Country singer Eric Church has undoubtedly built a legacy for himself with countless chart-topping singles, five platinum-selling albums, ten Grammy nominations, and several Academy of Country Music Awards. A singer who treasures the unconventional, Church is always striving to challenge himself as an artist and produce something that is creatively innovative.
Church’s latest music project—an ambitious trilogy album called Heart & Soul—masters that innovative drive. The first of the series, Heart was released on April 16. & followed on April 20, but was released exclusively to members of his ‘Church Choir’ fan club, comprised of his most devoted fans. The last of the albums, Soul, dropped on Friday.
In the mountain town of Banner Elk, N.C., Church and his crew, including producer Jay Joyce, set up a makeshift recording studio in a restaurant that had closed during the winter. Church and Joyce said they hoped to capture the unique acoustics of the restaurant’s barn wood interior. A rotating group of songwriters and instrumentalists were brought to the studio every few days. It was a month-long process in which each day the group wrote a song in the morning and recorded it in the evening.
Church opens his Heart album with the lively “Heart On Fire.” Through his lyrics, Church mentions and pays tribute to a wide range of artists including Elvis Presley, Don McLean, and Guns N’ Roses. Church is joined by a choir and a vivacious electric guitar backing. He takes a soulful turn with “Heart Of The Night.” Creating a narrative that is notably Bruce Springsteen–esque, Church references small factory towns, young love, and the journey to find one’s true north as he sings, “Put lightning in this Thunderbird ’til the metal comes alive / The rhythm of the road will give these horses wings to fly.”
“Russian Roulette” has a brilliant build and an inspiring piano and guitar accompaniment. Highlighting the wonders of music, Church sings, “I need a melody without a memory / Take me where I’ve never been.”
“Stick That In Your Country Song” is another standout track from the album. In a Bob Dylan–like fashion, Church alludes to the harsh realities people face in everyday life that are not often referenced in popular music. He specifically calls attention to gun violence in America through lyrics such as “Mommas crying, young boys dying / Under that red, white, and blue still flying.”
Where Heart is reminiscent of Church’s country roots, Soul takes on more of an R&B vibe.
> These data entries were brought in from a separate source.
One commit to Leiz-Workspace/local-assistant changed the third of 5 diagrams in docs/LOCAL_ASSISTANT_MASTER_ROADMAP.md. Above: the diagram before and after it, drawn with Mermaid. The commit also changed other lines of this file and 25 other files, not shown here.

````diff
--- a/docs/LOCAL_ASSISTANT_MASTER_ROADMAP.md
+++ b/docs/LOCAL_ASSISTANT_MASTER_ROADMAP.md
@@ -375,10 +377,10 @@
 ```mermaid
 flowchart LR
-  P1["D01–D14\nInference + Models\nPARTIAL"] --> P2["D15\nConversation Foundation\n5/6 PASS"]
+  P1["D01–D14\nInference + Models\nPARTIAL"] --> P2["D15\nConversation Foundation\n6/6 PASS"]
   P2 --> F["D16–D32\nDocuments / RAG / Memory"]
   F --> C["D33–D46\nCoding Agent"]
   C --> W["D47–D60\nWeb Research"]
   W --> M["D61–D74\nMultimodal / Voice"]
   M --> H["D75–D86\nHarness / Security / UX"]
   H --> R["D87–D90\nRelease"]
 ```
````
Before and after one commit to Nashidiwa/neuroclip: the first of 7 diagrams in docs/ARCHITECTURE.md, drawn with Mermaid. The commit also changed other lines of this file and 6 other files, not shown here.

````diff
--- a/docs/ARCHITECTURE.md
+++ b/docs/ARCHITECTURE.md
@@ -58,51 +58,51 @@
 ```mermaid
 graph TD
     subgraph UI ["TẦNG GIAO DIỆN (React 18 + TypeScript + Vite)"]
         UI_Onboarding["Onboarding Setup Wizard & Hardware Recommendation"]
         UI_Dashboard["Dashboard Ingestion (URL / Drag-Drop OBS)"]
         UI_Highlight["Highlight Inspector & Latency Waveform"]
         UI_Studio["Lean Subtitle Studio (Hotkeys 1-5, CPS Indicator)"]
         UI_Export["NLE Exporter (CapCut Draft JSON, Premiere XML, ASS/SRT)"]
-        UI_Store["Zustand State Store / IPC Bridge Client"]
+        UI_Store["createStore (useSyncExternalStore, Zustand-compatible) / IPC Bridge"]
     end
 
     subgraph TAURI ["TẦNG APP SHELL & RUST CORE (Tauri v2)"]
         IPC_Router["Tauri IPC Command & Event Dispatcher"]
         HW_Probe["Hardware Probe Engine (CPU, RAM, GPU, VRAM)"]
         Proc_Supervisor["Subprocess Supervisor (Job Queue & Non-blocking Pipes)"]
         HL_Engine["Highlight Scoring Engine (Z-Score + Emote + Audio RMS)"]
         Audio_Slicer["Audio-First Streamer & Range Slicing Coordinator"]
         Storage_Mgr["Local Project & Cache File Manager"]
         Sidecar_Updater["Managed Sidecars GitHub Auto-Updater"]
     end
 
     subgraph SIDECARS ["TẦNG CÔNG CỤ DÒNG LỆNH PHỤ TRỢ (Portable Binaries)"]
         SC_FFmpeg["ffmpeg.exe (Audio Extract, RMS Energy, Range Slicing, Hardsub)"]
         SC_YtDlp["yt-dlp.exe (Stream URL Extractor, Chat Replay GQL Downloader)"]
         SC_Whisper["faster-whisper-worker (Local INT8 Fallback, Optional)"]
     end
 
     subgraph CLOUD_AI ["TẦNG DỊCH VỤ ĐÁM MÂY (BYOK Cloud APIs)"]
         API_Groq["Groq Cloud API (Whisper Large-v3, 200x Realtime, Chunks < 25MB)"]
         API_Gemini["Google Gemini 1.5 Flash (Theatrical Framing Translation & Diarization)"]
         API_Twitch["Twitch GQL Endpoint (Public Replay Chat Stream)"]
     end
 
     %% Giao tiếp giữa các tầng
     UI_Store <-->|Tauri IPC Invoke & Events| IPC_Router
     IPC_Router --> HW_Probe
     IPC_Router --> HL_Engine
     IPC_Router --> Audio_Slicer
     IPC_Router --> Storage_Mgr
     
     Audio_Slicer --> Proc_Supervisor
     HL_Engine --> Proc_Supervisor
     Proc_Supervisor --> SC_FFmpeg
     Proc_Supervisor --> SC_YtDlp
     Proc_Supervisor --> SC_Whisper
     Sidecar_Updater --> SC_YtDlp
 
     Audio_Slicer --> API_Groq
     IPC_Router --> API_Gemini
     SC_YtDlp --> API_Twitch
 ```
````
He begins the album with “Rock & Roll Found Me,” a soulful tune about how he discovered his passion for music. As he sings, “I turned on my amps and all at once my blind could see.”
“Look Good And You Know It” depicts a side of Church fans are unfamiliar with. It has a distinctive retro vibe, almost reflecting a motown sound. “Where I Wanna Be” is equally unique but takes on more of a bluesy spirit with its delightful addition of jazz guitars and electric keyboards.
Church concludes the Soul album with “Lynyrd Skynyrd Jones,” a poignant song about a young boy—named after his mother’s favorite band, Lynyrd Skynyrd—from Alabama with a gift for music. The only time he feels a sense of belonging is when he is playing his guitar. Church sincerely sings, “Well he found his salvation / In a pawn shop bought guitar / You can’t teach that kind of pickin’ / It’s got to come right from your heart.”
The work of an artist is to create. They have the incredible ability to reflect on the experiences people face in the world and turn them into song. Their love of music brought these artists together in a small North Carolina town, even during the most difficult of times. They were able to experience the creative process of music at its most authentic nature. Together, they produced three albums that are a remarkable blend of soulful country, honest storytelling, and hints of rock n’ roll.
Church is always looking to explore the roads less traveled when it comes to making music. He has surely done that, as he gracefully dances between pure country, lively rock, soulful blues, and heartfelt ballads. The process he underwent to produce this music with his crew was refreshingly authentic. And this time Church and his team did not just make one album with their heart and soul, they made three.
Photo Courtesy of Capitol Records Nashville